I first went to another clinic and doctor. He wasn’t the nicest person in the world and I figured that if I’m going to pay someone so much I don’t want to have his personality rub me the wrong way. Then I went to see a doctor at yet another clinic. I didn’t feel that the clinic was the right place for me. So then I did more research online and stumbled across an article about Dr Clark. Then I clicked through to MedFem and his profile had a photo and I just knew that he was the doctor I needed to go see.
- How many times have I had IVF?
I don’t like to say that I’ve had IVF, I have gone for aspirations. This is when they harvest the eggs from the follicles. Yes, the eggs they’ve found have been fertilized using the IVF process. So technically I’ve only had IVF twice – but have been in the fertility clinic for aspirations more times than I care to remember.
- How do I cope?
I wake up and I just do. I don’t stop because I’m tired or feeling low. I just get it done. It’s the same principle as an athlete, you compete and stand the chance to win or you get left in obscurity.
- Why didn’t I just adopt?
How did you get out of bed today with that face? I’m awesome and I want to make sure this awesome continues. For some people adoption is right, for others it isn’t.
- Do I know many people going through the same thing?
I definitely know more people with fertility issues than you… Most couples just get on with the treatment and their lives. We don’t bond over roasting marshmallows. The infertility treatment process is stressful and expensive. Mostly you don’t want to see people.
- How do you even know when you should see a fertility specialist?
When you complain to your gynecologist your period is all over the show and they say it’s because you are stressed out… or if you have irregular periods. When your gynecologist tells you that you’ve been doing it wrong and you’ve been trying to have a kid for more than a couple of months.

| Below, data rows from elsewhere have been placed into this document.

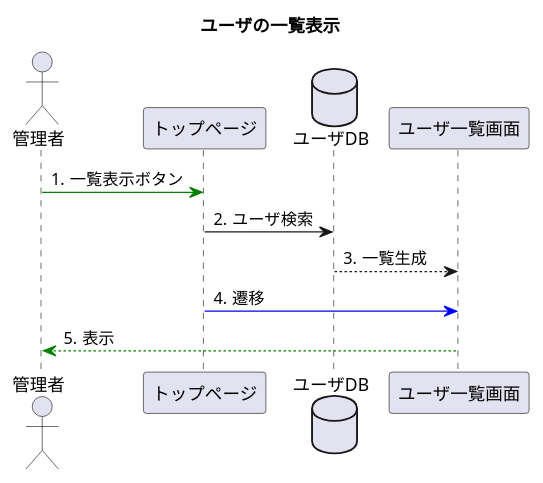
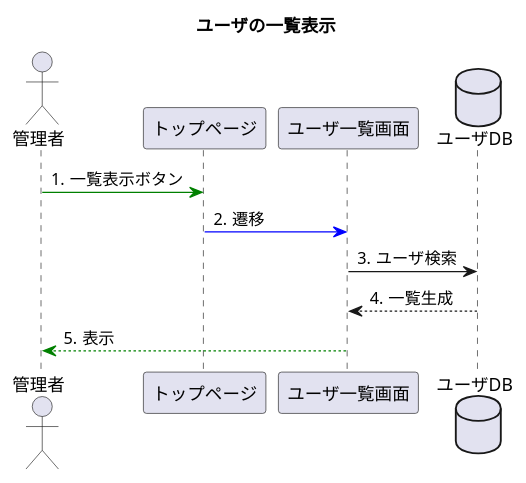
One commit to toufu66/ProjectC changed the diagram in uml/seq_listup.pu. Above: the diagram before and after it, drawn with PlantUML.

Commit message:
シーケンス図 ユーザ一覧

```diff
--- a/uml/seq_listup.pu
+++ b/uml/seq_listup.pu
@@ -1,18 +1,20 @@
 @startuml
 title ユーザの一覧表示
 
 autonumber "#."
 
 actor 管理者
 participant トップページ
+participant ユーザ一覧画面
 database ユーザDB
-participant ユーザ一覧画面
+
 
 
 管理者 -[#green]> トップページ:一覧表示ボタン
-トップページ -> ユーザDB:ユーザ検索
+トップページ -[#blue]> ユーザ一覧画面:遷移
+ユーザ一覧画面 -> ユーザDB:ユーザ検索
 ユーザDB --> ユーザ一覧画面:一覧生成
-トップページ -[#blue]> ユーザ一覧画面:遷移
+
 
 ユーザ一覧画面 --[#green]> 管理者:表示
 @enduml
```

Your gynecologist most definitely has no idea that there may be something wrong with you. Accept that and move on. When your gut tells you there is something wrong, trust your gut.